ASSIGNMENT:
Every line of the data should be output word for word.

────────────────────

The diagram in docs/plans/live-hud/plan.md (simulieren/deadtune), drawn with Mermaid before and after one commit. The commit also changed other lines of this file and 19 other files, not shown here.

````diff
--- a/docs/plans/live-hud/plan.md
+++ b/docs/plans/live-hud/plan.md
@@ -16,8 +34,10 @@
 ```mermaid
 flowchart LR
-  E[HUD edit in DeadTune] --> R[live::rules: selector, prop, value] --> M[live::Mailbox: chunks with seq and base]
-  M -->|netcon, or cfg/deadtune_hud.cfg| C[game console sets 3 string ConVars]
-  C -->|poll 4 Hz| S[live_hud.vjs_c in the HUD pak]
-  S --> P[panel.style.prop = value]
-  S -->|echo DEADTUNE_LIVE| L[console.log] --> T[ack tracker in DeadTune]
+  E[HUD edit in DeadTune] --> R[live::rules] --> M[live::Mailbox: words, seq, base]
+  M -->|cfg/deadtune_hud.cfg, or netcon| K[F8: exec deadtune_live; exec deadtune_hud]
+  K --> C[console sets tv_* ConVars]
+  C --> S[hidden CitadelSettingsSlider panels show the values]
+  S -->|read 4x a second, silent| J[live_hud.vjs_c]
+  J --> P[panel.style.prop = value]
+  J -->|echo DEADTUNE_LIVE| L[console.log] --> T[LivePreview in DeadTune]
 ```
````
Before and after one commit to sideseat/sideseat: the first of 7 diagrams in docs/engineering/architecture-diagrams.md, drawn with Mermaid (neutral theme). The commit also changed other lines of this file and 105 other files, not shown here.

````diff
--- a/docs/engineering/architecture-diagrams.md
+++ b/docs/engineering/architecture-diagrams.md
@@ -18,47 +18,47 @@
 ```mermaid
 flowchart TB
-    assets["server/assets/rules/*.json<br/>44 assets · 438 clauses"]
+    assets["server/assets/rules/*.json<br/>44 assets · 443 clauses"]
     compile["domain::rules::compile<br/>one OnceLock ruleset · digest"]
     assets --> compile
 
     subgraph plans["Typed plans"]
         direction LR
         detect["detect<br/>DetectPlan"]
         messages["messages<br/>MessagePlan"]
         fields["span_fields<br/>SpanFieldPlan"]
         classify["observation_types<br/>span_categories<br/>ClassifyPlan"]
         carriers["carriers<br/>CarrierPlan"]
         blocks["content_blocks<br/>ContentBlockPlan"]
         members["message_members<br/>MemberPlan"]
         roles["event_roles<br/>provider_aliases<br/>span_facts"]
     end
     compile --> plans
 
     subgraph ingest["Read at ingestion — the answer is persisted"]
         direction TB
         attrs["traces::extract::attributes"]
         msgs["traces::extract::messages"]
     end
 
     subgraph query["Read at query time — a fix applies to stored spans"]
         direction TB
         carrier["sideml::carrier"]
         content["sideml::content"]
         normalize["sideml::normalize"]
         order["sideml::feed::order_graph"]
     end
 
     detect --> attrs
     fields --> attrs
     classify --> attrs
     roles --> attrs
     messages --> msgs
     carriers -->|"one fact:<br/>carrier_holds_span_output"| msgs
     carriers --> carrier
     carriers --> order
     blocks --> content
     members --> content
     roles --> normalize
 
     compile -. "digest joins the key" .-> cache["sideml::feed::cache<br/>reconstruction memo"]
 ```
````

────────────────────

REPLY TO THE EXERCISE:
The diagram in docs/plans/live-hud/plan.md (simulieren/deadtune), drawn with Mermaid before and after one commit. The commit also changed other lines of this file and 19 other files, not shown here.

````diff
--- a/docs/plans/live-hud/plan.md
+++ b/docs/plans/live-hud/plan.md
@@ -16,8 +34,10 @@
 ```mermaid
 flowchart LR
-  E[HUD edit in DeadTune] --> R[live::rules: selector, prop, value] --> M[live::Mailbox: chunks with seq and base]
-  M -->|netcon, or cfg/deadtune_hud.cfg| C[game console sets 3 string ConVars]
-  C -->|poll 4 Hz| S[live_hud.vjs_c in the HUD pak]
-  S --> P[panel.style.prop = value]
-  S -->|echo DEADTUNE_LIVE| L[console.log] --> T[ack tracker in DeadTune]
+  E[HUD edit in DeadTune] --> R[live::rules] --> M[live::Mailbox: words, seq, base]
+  M -->|cfg/deadtune_hud.cfg, or netcon| K[F8: exec deadtune_live; exec deadtune_hud]
+  K --> C[console sets tv_* ConVars]
+  C --> S[hidden CitadelSettingsSlider panels show the values]
+  S -->|read 4x a second, silent| J[live_hud.vjs_c]
+  J --> P[panel.style.prop = value]
+  J -->|echo DEADTUNE_LIVE| L[console.log] --> T[LivePreview in DeadTune]
 ```
````
Before and after one commit to sideseat/sideseat: the first of 7 diagrams in docs/engineering/architecture-diagrams.md, drawn with Mermaid (neutral theme). The commit also changed other lines of this file and 105 other files, not shown here.

````diff
--- a/docs/engineering/architecture-diagrams.md
+++ b/docs/engineering/architecture-diagrams.md
@@ -18,47 +18,47 @@
 ```mermaid
 flowchart TB
-    assets["server/assets/rules/*.json<br/>44 assets · 438 clauses"]
+    assets["server/assets/rules/*.json<br/>44 assets · 443 clauses"]
     compile["domain::rules::compile<br/>one OnceLock ruleset · digest"]
     assets --> compile
 
     subgraph plans["Typed plans"]
         direction LR
         detect["detect<br/>DetectPlan"]
         messages["messages<br/>MessagePlan"]
         fields["span_fields<br/>SpanFieldPlan"]
         classify["observation_types<br/>span_categories<br/>ClassifyPlan"]
         carriers["carriers<br/>CarrierPlan"]
         blocks["content_blocks<br/>ContentBlockPlan"]
         members["message_members<br/>MemberPlan"]
         roles["event_roles<br/>provider_aliases<br/>span_facts"]
     end
     compile --> plans
 
     subgraph ingest["Read at ingestion — the answer is persisted"]
         direction TB
         attrs["traces::extract::attributes"]
         msgs["traces::extract::messages"]
     end
 
     subgraph query["Read at query time — a fix applies to stored spans"]
         direction TB
         carrier["sideml::carrier"]
         content["sideml::content"]
         normalize["sideml::normalize"]
         order["sideml::feed::order_graph"]
     end
 
     detect --> attrs
     fields --> attrs
     classify --> attrs
     roles --> attrs
     messages --> msgs
     carriers -->|"one fact:<br/>carrier_holds_span_output"| msgs
     carriers --> carrier
     carriers --> order
     blocks --> content
     members --> content
     roles --> normalize
 
     compile -. "digest joins the key" .-> cache["sideml::feed::cache<br/>reconstruction memo"]
 ```
````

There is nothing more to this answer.